--- START ---

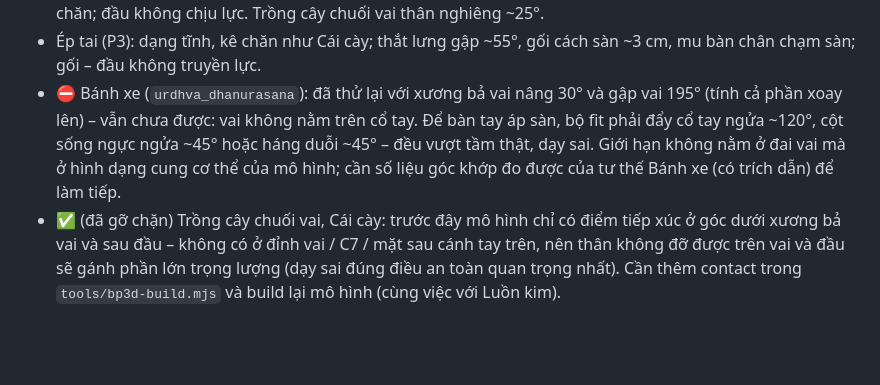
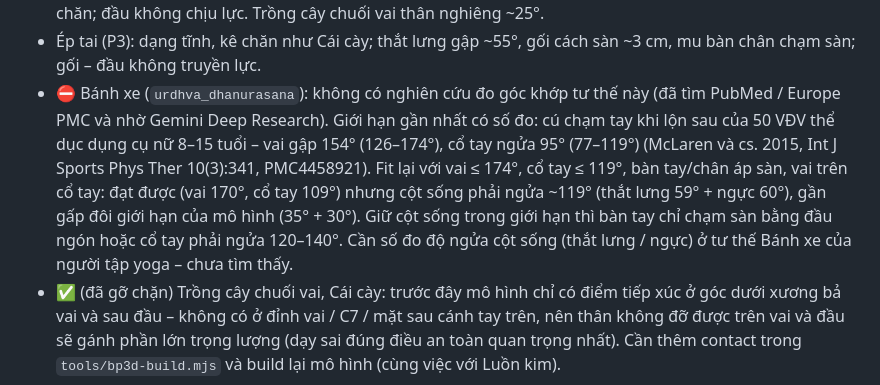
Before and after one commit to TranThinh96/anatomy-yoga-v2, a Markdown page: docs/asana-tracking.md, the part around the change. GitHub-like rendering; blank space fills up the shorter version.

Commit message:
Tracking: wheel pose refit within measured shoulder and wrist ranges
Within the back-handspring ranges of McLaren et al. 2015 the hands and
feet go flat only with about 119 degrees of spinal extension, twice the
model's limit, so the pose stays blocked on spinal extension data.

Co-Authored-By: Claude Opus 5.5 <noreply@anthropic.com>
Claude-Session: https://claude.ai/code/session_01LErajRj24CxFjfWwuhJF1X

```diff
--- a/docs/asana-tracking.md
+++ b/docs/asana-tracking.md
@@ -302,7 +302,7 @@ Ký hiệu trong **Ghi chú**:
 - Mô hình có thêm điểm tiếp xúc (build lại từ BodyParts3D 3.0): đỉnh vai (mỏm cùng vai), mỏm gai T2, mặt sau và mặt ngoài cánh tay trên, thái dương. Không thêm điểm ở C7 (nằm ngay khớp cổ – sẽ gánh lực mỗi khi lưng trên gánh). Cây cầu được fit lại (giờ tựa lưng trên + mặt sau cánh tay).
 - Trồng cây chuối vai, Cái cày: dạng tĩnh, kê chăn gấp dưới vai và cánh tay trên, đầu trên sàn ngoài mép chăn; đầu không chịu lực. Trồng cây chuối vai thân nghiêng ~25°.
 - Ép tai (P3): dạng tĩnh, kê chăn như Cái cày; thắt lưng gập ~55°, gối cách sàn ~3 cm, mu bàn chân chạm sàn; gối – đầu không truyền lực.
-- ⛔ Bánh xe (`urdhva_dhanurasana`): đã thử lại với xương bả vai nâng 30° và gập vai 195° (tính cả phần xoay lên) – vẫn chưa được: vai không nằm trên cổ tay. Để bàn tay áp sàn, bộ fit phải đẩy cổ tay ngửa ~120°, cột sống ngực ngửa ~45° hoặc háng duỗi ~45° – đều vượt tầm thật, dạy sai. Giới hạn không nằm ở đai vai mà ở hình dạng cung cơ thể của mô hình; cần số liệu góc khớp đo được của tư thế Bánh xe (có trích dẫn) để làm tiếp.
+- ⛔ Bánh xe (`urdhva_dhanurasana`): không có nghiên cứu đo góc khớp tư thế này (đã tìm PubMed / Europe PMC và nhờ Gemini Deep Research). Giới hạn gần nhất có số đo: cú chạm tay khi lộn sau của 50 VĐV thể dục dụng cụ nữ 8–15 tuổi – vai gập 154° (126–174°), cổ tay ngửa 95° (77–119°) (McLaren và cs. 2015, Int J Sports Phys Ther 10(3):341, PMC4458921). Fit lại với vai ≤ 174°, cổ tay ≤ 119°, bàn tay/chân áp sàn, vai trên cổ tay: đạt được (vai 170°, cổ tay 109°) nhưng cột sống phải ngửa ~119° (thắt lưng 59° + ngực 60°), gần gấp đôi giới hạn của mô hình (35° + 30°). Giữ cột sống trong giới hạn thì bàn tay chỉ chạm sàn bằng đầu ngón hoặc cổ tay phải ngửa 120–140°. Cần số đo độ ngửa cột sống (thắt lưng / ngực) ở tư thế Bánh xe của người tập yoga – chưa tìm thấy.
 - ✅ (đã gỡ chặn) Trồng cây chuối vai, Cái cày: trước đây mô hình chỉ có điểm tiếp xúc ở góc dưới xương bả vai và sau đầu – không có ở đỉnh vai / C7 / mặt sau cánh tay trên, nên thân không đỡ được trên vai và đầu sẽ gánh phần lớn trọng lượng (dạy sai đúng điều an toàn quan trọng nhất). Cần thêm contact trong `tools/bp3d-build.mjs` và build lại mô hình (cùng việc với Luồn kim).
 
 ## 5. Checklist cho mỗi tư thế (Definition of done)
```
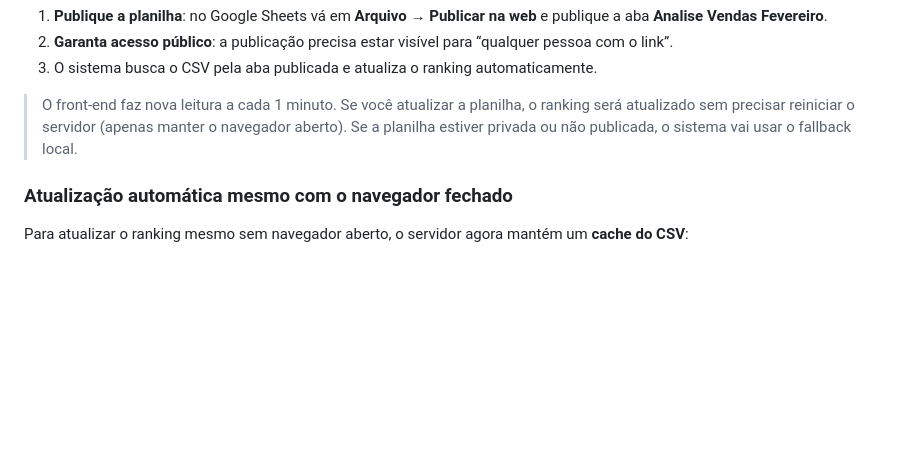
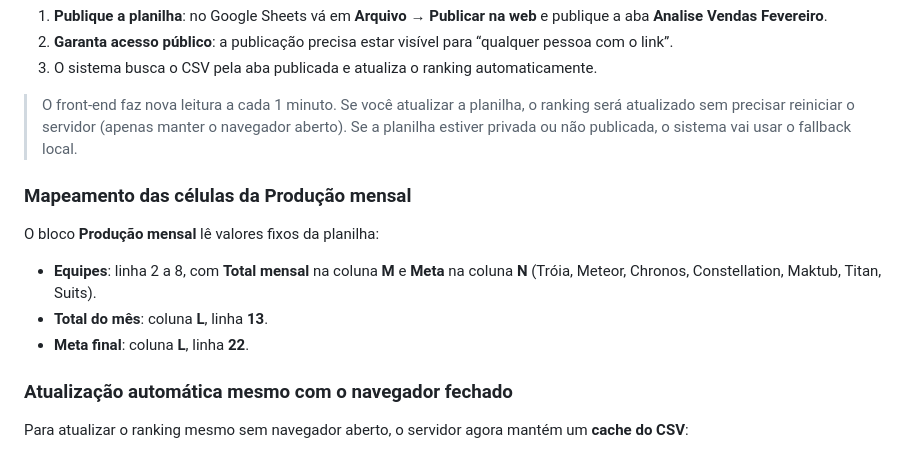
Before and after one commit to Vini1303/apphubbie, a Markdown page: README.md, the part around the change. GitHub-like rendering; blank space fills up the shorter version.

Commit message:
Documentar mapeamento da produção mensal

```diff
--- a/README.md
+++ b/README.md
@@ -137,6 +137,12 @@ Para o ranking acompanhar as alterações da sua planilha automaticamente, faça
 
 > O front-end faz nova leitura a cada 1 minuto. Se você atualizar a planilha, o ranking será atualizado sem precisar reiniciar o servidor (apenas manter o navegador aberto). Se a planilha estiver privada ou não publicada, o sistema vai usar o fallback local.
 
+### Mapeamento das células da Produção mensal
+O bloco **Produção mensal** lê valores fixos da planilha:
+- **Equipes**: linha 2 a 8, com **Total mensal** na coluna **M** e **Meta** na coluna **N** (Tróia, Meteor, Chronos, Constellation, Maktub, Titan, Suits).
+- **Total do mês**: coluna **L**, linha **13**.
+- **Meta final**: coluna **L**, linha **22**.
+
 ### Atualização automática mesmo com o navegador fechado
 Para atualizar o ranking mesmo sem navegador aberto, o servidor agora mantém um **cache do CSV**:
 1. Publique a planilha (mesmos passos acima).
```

--- END ---

Write only the number of lines in the records that contain the string "docs".

3